Due to limited availability of the active pharmaceutical agent, there is a shortage of Schedule II and Schedule III pentobarbital euthanasia solutions (e.g., Beuthanasia-D®; Euthasol®; Fatal-Plus ®).
Each ml of Schedule II and Schedule III pentobarbital euthanasia solutions contains 390 mg of pentobarbital. The labelled product dosing is 1 ml/10 lbs body weight (39 mg/lb) or 1 ml/4.5 kg (87 mg/kg), administered IV. These doses represent approximately 3 times the dose of pentobarbital necessary to produce general anesthesia when administered as the sole agent. Intravascular administration of Schedule II and Schedule III products at the labelled dose creates an anesthetic overdose, with severe respiratory depression and apnea preceding death.

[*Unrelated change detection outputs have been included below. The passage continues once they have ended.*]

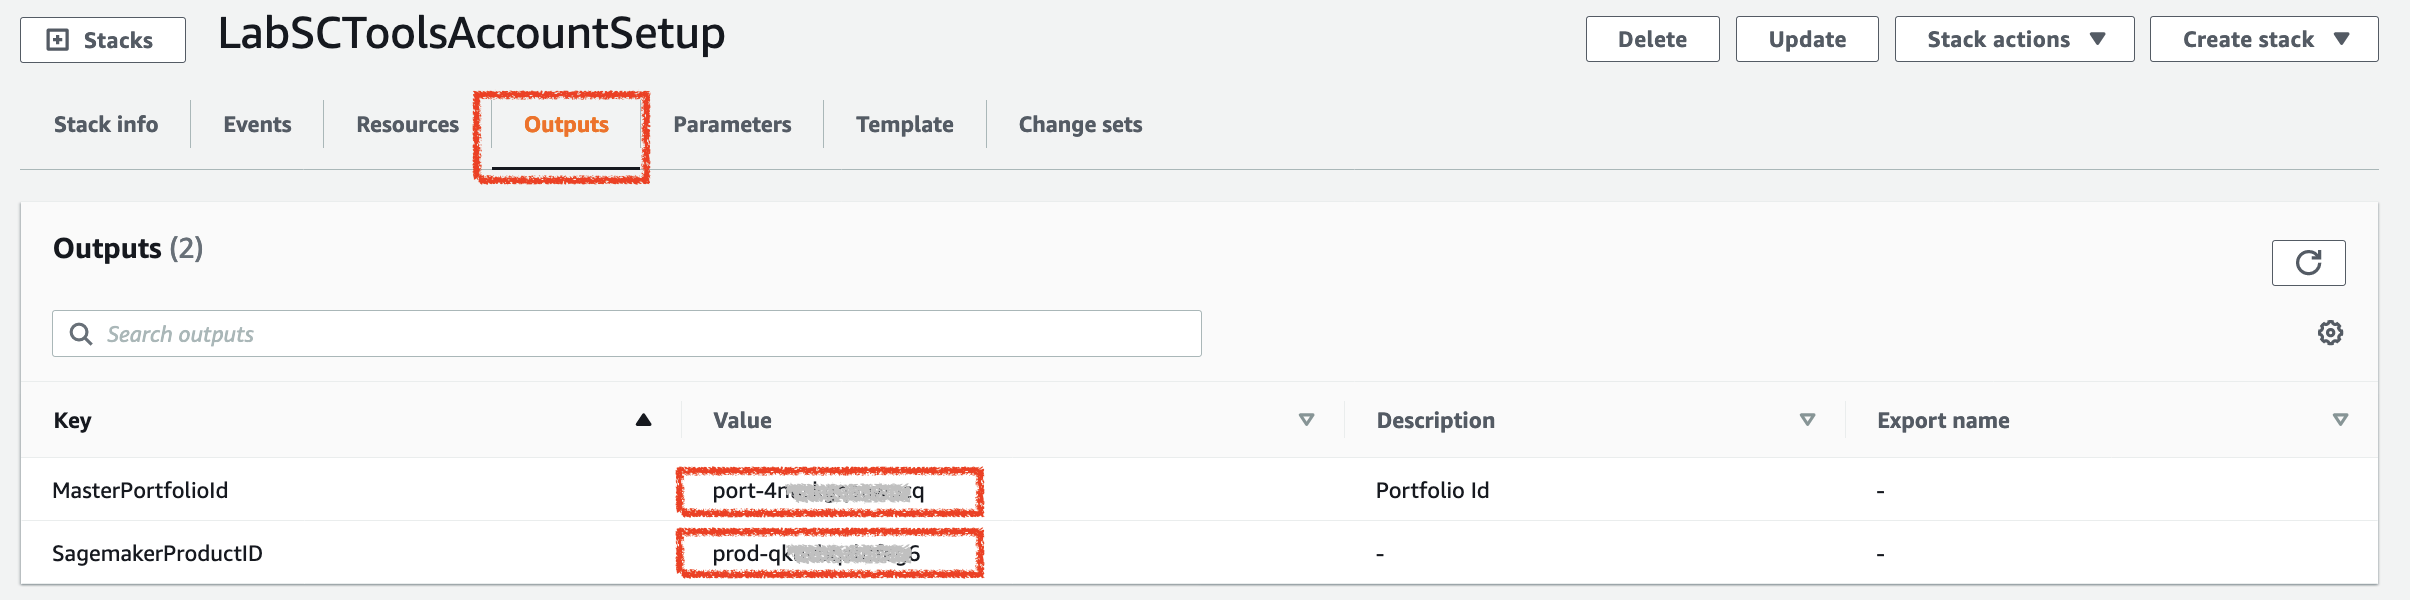
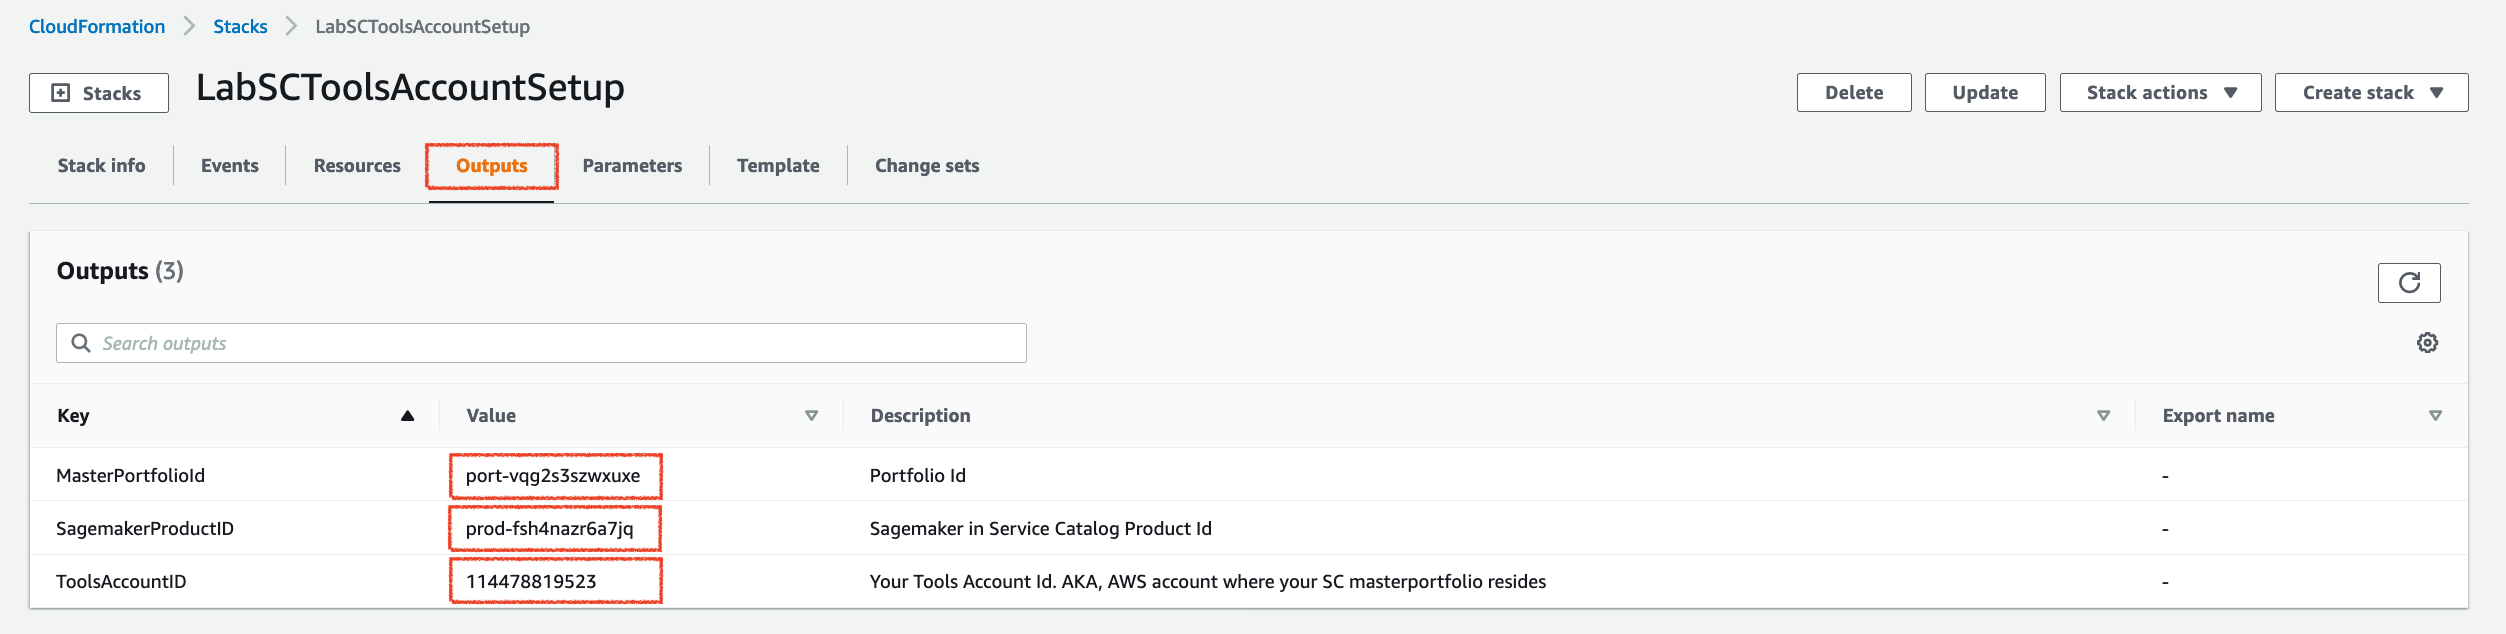
Enhancements
1. Added support to additional SSM Parameters references
2. Updated the instructions as needed

diff --git a/README.md b/README.md
@@ -49,12 +49,17 @@ Make a note the AWS Account IDs for the Tools, Datascience and Stage accounts pr
 
 #### Clone or download this git repo
 1. Clone or download the zip file of this repo.
+```
+git clone https://github.com/sirimuppala/cross-account-mlops.git
+```
 2. If you downloaded the zip, unzip the file.
 
 #### Configure  Tools Account
-1.1. Log in to your assigned **Tools Account** using the  credentials provided by your lab administrator.
+##### 1.1 Log in  to your Tools Account
 
-1.2  Setup ServiceCatalog
+1.1.1 Log in to your assigned **Tools Account** using the  credentials provided by your lab administrator.
+
+##### 1.2  Setup ServiceCatalog
 
 1.2.1 Copy and paste the below link in your web browser of your Tools Account
 https://us-east-2.console.aws.amazon.com/cloudformation#/stacks/new?stackName=LabSCToolsAccountSetup&templateURL=https://marketplace-sa-resources.s3.amazonaws.com/scmlops/prepare_tools_account.yaml
@@ -64,19 +69,19 @@ https://us-east-2.console.aws.amazon.com/cloudformation#/stacks/new?stackName=La
 * c. In **Configure stack options** page, leave the defaults and choose **Next**
 * d. Scroll down **Review LabSCToolsAccountSetup** page to review the selections and choose **Create stack**
 * e. Wait for the stack to deploy resource completely.
-* f. Choose **Outputs** section and note down the values of **MasterPortfolioId** and **SagemakerProductID**. You will use this information in next step.
+* f. Choose **Outputs** section and note down the values of `MasterPortfolioId`,  `SagemakerProductID`, and `ToolsAccountID` . You will use this information in the next step.
 ![Outputs Screenshot](images/ToolsAccount_Outputs.png)
 
 1.2.2 Go to Service Catalog Console - https://us-east-2.console.aws.amazon.com/servicecatalog/ and choose **Portfolios** and **Data Scientists - Sample Portfolio**
 
-1.2.3 Choose Actions --> **Share(1)** to list the accounts the portfolio is shared with. Enter the *SpokeAccountID* that you provided as input parameter.
+1.2.3 Choose **Actions** --> **Share(1)** to list the accounts the portfolio is shared with. PS: No action needed, just verify the portfolio is shared with *SpokeAccountID*.
 
-1.3  Setup MLOps Pipeline
+##### 1.3  Setup MLOps Pipeline
 
 1.3.1 Create a CloudFormation stack to prepare deploy lambda functions to be used by MLOps pipeline
 
-* a. In **Create stack** page, choose "Upload a template file", Choose file : tools-account/pipeline/PrepPipeline.yml; Click **Next**
-* b. In **Specify stack details** page, type in "MLOpsPipelinePrep" for Stack Name.
+* a. In **Create stack** page, choose **Upload a template file**, Choose file : `tools-account/pipeline/PrepPipeline.yml`; Click **Next**
+* b. In **Specify stack details** page, type in `MLOpsPipelinePrep` for Stack Name.
 * c. In **Configure stack options** page, leave the defaults and choose **Next**
 * d. Scroll down **Review** page to review the selections and choose **Create stack**
 
@@ -86,8 +91,8 @@ https://us-east-2.console.aws.amazon.com/cloudformation#/stacks/new?stackName=La
 * c. Upload tools-account/lambda-code/MLOps-BIA-EvaluateModel.py.zip
 
 1.3.3 Create a CloudFormation stack to setup the MLOps Code Pipeline
-* a. In **Create stack** page, choose "Upload a template file", Choose file : tools-account/pipeline/BuildPipeline.yml; Click **Next**
-* b. In **Specify stack details** page, type in "MLOpsPipeline" for Stack Name.
+* a. In **Create stack** page, choose **Upload a template file**, Choose file : `tools-account/pipeline/BuildPipeline.yml`; Click **Next**
+* b. In **Specify stack details** page, type in `MLOpsPipeline` for Stack Name.
 * c. In **Configure stack options** page, type in 'DataScienceAccountID', 'StageAccountID', an UniqueID  and click **Next**
 * d. Scroll down **Review** page to review the selections, select checkbox to give permissions to create IAM resources and click  **Create stack**
  
@@ -103,7 +108,7 @@ https://us-east-2.console.aws.amazon.com/cloudformation#/stacks/new?stackName=La
 https://us-east-2.console.aws.amazon.com/cloudformation#/stacks/new?stackName=LabDSAccountSCSetup&templateURL=https://marketplace-sa-resources.s3.amazonaws.com/scmlops/prepare_datascientist_account.yaml
 
 * a. In **Create stack** page, choose **Next**
-* b. Enter the **MasterPortfolioId** and **SagemakerProductID** you noted in Step 1.2.1(f) and choose **Next**.
+* b. Enter the **MasterPortfolioId**, **SagemakerProductID** and **ToolsAccountID** you noted in Step 1.2.1(f) and choose **Next**.
 * c. In **Configure stack options** page, leave the defaults and choose **Next**
 * d. Scroll down **Review LabDSAccountSCSetup** page and select **I acknowledge that AWS CloudFormation might create IAM resources** option and choose **Create stack**
 * f. Check in the **Outputs** tab, and note down the **SwitchRoleLink** role. You will use the URL link value to switch role as DataScientist in Step-2 below.
@@ -174,9 +179,8 @@ Open the "xgboost_abalone.ipynb", read the narration and execute the cells.
 #### Walkthrough  of the Codepipeline
 
 
-
-
 ## Conclusion
+
 
 ## Clean Up (Optional)
 
@@ -194,18 +198,4 @@ Open the "xgboost_abalone.ipynb", read the narration and execute the cells.
     5.1 Wait till the MLOpsPipeline is deleted.
     5.2 Delete the CloudFormation Stack with name "MLOpsPipelinePrep" 
 
----
-### !!!!!! WorkLog : Will be removed later
 
-2.4 Launch CloudFormation Stack
-
-aws cloudformation deploy --stack-name pre-reqs  --template-file ToolsAcct/pre-reqs.yaml --profile mlops-tools-user 
-
-3. Prepare the Data Science account.Datascience / Dev Account
-(Note : Resources below will be created by the ServiceCatalog in the workshop.  For
-now using a cloudformation template)
-
-3.1 Launch the cloudformation template to launch these resources
-S3 bucket; Name - datascience; folders - data, models/development, models/release
-
-SageMaker notebook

During the shortage, using these pentobarbital-containing euthanasia solutions in combination with deep general anesthesia could be on option for in-clinic and in-home euthanasia. A deep state of general anesthesia is necessary to augment any reduction in the administered dose of pentobarbital.
One reportedly successful combination includes inducing general anesthesia with IV propofol, 4-6 mg/kg (2-3 mg/lb), followed by 1/2 of the usual dose of pentobarbital euthanasia solution administered IV:
- For a 10 lb (4.5 kg) dog or cat, this works out to 2-3 ml of propofol (20-30 mg) followed by 0.5 ml (195 mg) of Schedule II- Schedule III pentobarbital euthanasia solution.
- For a 20 lb (9.1 kg) dog, a 1:1 mixture of midazolam + ketamine (0.275 mg/kg midazolam, 5.5 mg/kg ketamine), administered IV could be followed by 1 ml (390 mg) of Schedule II-Schedule III pentobarbital euthanasia solution.
Erring on the high side for dosing the IV general anesthetic is recommended when performing euthanasia. Other agents producing a deep state of general anesthesia (e.g., IV alfaxalone or Telazol®, with appropriate pre-sedation) should produce similar results. Reduction of the pentobarbital dose beyond 1/2 of the labeled dose may not be sufficient to cause death and is not recommended.
Careful monitoring is required to confirm death and ensure that the animal is not simply in a prolonged state of general anesthesia. An additional method of assuring death may be necessary in some cases.
See other potential alternatives based on the AVMA Guidelines for Euthanasia of Animals: 2020 Edition.